You can try Standard Methods for the Examination of Dairy products.
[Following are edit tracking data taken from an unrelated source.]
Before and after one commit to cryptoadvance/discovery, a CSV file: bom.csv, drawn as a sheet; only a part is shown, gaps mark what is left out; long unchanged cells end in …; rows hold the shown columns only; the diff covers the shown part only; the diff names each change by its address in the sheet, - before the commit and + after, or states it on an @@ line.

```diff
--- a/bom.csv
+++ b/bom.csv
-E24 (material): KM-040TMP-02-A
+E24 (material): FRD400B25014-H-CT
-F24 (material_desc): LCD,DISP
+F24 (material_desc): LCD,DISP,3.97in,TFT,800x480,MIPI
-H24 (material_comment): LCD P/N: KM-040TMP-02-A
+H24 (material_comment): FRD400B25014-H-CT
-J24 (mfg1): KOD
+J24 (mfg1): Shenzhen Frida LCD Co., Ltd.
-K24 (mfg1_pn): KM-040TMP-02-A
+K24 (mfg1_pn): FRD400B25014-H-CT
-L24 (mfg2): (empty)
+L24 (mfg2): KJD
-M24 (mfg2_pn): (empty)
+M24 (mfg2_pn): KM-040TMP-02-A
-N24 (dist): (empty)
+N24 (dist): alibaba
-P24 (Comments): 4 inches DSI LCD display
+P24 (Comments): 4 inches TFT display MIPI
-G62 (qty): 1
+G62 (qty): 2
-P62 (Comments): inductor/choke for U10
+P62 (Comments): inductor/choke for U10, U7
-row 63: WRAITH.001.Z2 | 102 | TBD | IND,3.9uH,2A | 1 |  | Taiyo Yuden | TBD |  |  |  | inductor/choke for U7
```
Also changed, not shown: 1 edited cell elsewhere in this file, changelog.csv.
Section 2.041 for Autoclaves and 2.0417 for Sterilizing Ovens. 

Hope this helps.

Kevin



#3 Setanta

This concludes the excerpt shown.